Shared learning database

Brighton & Sussex University Hospitals NHS Trust
Published date:
September 2008

Ensuring that the implementation of new documentation is accompanied by an improvement in the standards of patient observation charts, in line with the NICE guidance for acutely ill patients in hospital (CG50)

Does the example relate to a general implementation of all NICE guidance?
Does the example relate to a specific implementation of a specific piece of NICE guidance?


Aims and objectives

To ensure that the implementation of new documentation is accompanied by an improvement in the standards of patient observation charts in order to decrease the risk to patients and improve care. 1. To ensure that all areas of the observation chart are routinely completed and acted upon. 2. To target resources to areas which need help to improve the quality of their patient observations. 3. To ensure that initiative improves patient care and safety.

Reasons for implementing your project

A previous study by the Trusts Patient Safety Team highlighted that the NICE guidance (CG50) recommendations were not being met and that the observations set was not consistently being completed by the nursing staff. This resulted in limited faith in the reliability of the MEWS alert system within the Trust. To facilitate improvement the Patient Observation Chart was reviewed and redesigned to make patient monitoring a more rational process for nursing staff. This involved a period of consultation with staff and a comprehensive review process. In order to ensure that this initiative was improving care, to highlight areas of good practice and those who required improvement, an assessment process was devised to allow quick review and feedback on levels of completion of information on the observation chart.

How did you implement the project

1. Improved levels of completion of observation charts 2. More reliable and consistent calculation of the track and trigger MEWS score system. 3. Ward level monitoring of performance to allow appropriate allocation of resources. 4. System to track improvements or to highlight concerns within the clinical area. 5. To show that the new observation chart initiative has not harmed care.

Key findings

An assessment tool was developed in which nine categories of information were assessed for completeness. These were "all-or-nothing" assessments which were adopted in order to push areas into best practice. It was felt that there was no leeway for observations to be missed for patients within the acute setting. Results were assessed on a ward by ward basis over time in order to track changes over time to ensure that standards were raised and maintained.

Key learning points

1. Be clear on the information you wish to assess. 2. Work needs to a partnership between clinical staff and those who will analyse your data. 3. Clear timescales and reporting routes are key to ensure fast turnaround of data and interventions based on results. 4. Do not underestimate the time and manpower resources which are required to undertake this project.

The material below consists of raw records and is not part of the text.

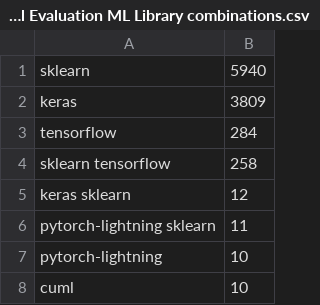
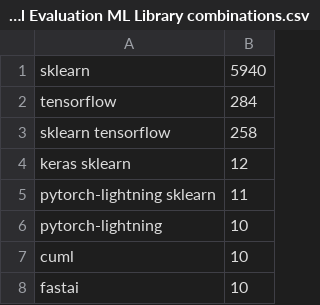
Before and after one commit to Piecer-plc/experimental_data, a CSV file: RQ1/Model Evaluation ML Library combinations.csv, drawn as a sheet; only a part is shown; the shorter side is filled out with more unchanged rows.

```diff
--- a/RQ1/Model Evaluation ML Library combinations.csv
+++ b/RQ1/Model Evaluation ML Library combinations.csv
@@ -1,3 +1,2 @@
 sklearn,5940,
-keras,3809,
 tensorflow,284,
```
Also changed, not shown: RQ1/Data Cleaning ML Library combinations.csv, RQ1/Data Collection ML Library combinations.csv, 1 other file.
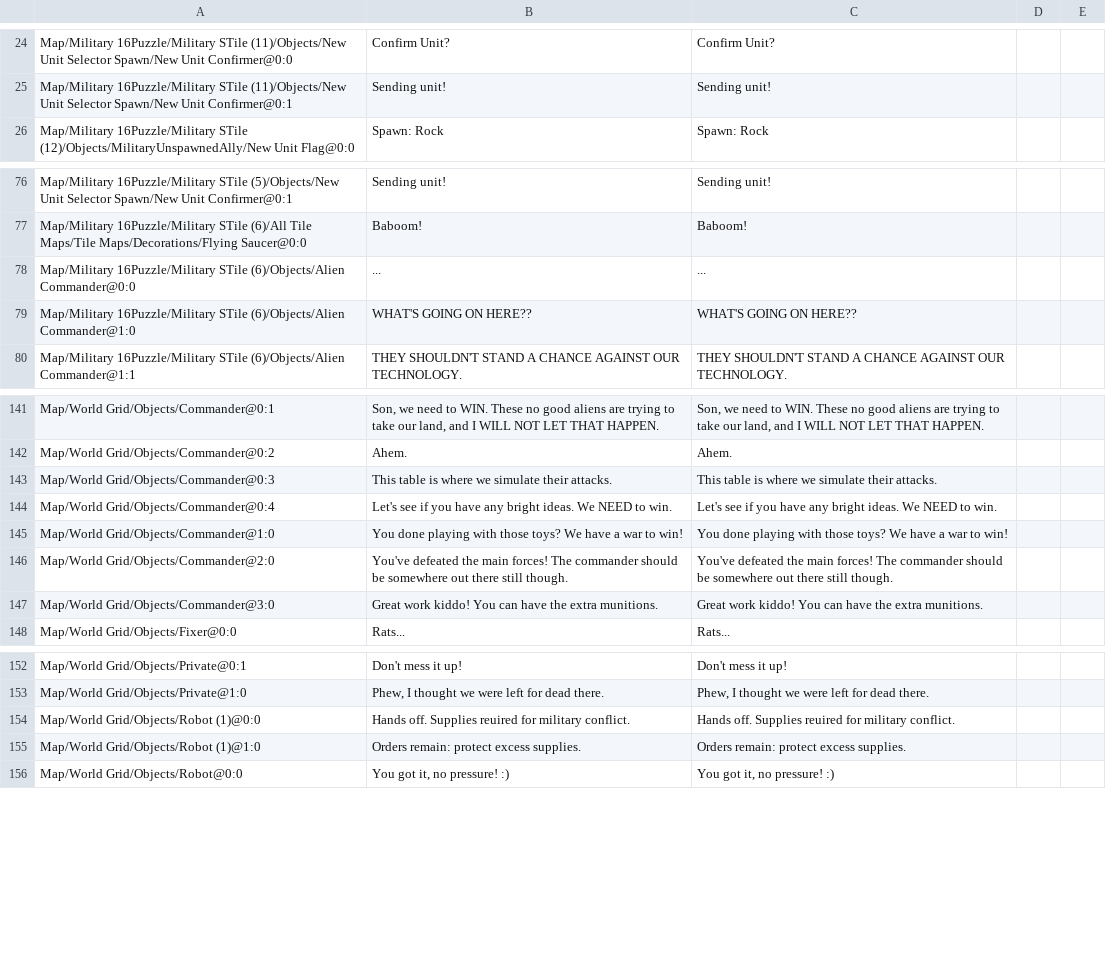
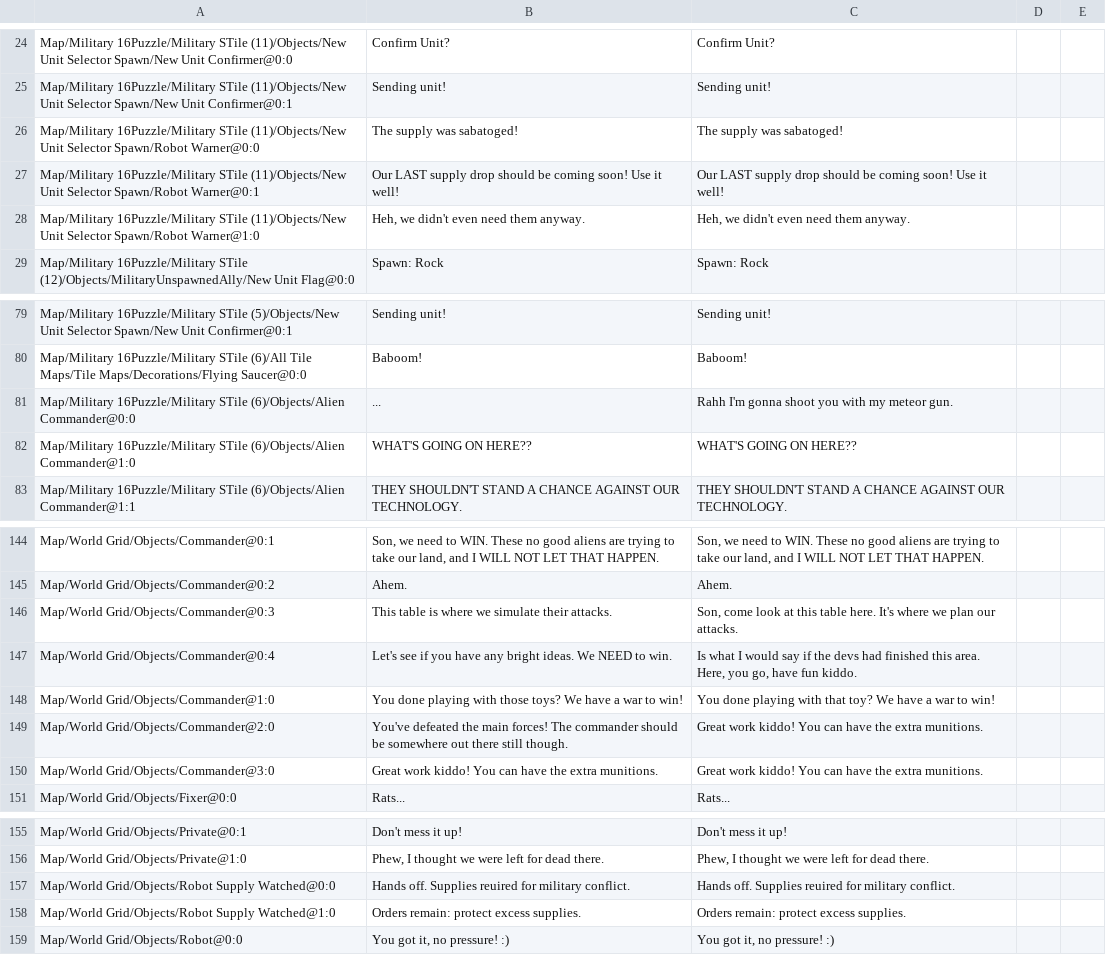
Before and after one commit to randomerz/Slider, a CSV file: Slider/Assets/StreamingAssets/Localizations/简体中文/Military_scene.csv, drawn as a sheet; only a part is shown, gaps mark what is left out; addresses are those after the commit; the diff names each change by its address in the sheet, - before the commit and + after, or states it on an @@ line.

```diff
--- a/Slider/Assets/StreamingAssets/Localizations/简体中文/Military_scene.csv
+++ b/Slider/Assets/StreamingAssets/Localizations/简体中文/Military_scene.csv
+row 26: Map/Military 16Puzzle/Military STile (11)/Objects/New Unit Selector Spawn/Robot Warner@0:0 | The supply was sabatoged! | The supply was sabatoged!
+row 27: Map/Military 16Puzzle/Military STile (11)/Objects/New Unit Selector Spawn/Robot Warner@0:1 | Our LAST supply drop should be coming soon! Use it well! | Our LAST supply drop should be coming soon! Use it well!
+row 28: Map/Military 16Puzzle/Military STile (11)/Objects/New Unit Selector Spawn/Robot Warner@1:0 | Heh, we didn't even need them anyway. | Heh, we didn't even need them anyway.
-C81: ...
+C81: Rahh I'm gonna shoot you with my meteor gun.
-C146: This table is where we simulate their attacks.
+C146: Son, come look at this table here. It's where we plan our attacks.
-C147: Let's see if you have any bright ideas. We NEED to win.
+C147: Is what I would say if the devs had finished this area. Here, you go, have fun kiddo.
-C148: …playing with those toys? We have…
+C148: …playing with that toy? We have…
-C149: You've defeated the main forces! The commander should be somewhere out there still though.
+C149: Great work kiddo! You can have the extra munitions.
-A157: Map/World Grid/Objects/Robot (1)@0:0
+A157: Map/World Grid/Objects/Robot Supply Watched@0:0
-A158: Map/World Grid/Objects/Robot (1)@1:0
+A158: Map/World Grid/Objects/Robot Supply Watched@1:0
```
Also changed, not shown: Slider/Assets/StreamingAssets/Localizations/English/Military_scene.csv, Slider/Assets/StreamingAssets/Localizations/简体中文/Jungle_scene.csv, 26 other files.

Contact details

Caroline Mills
Clinical Effectiveness Facilitator
Brighton & Sussex University Hospitals NHS Trust

Secondary care
Is the example industry-sponsored in any way?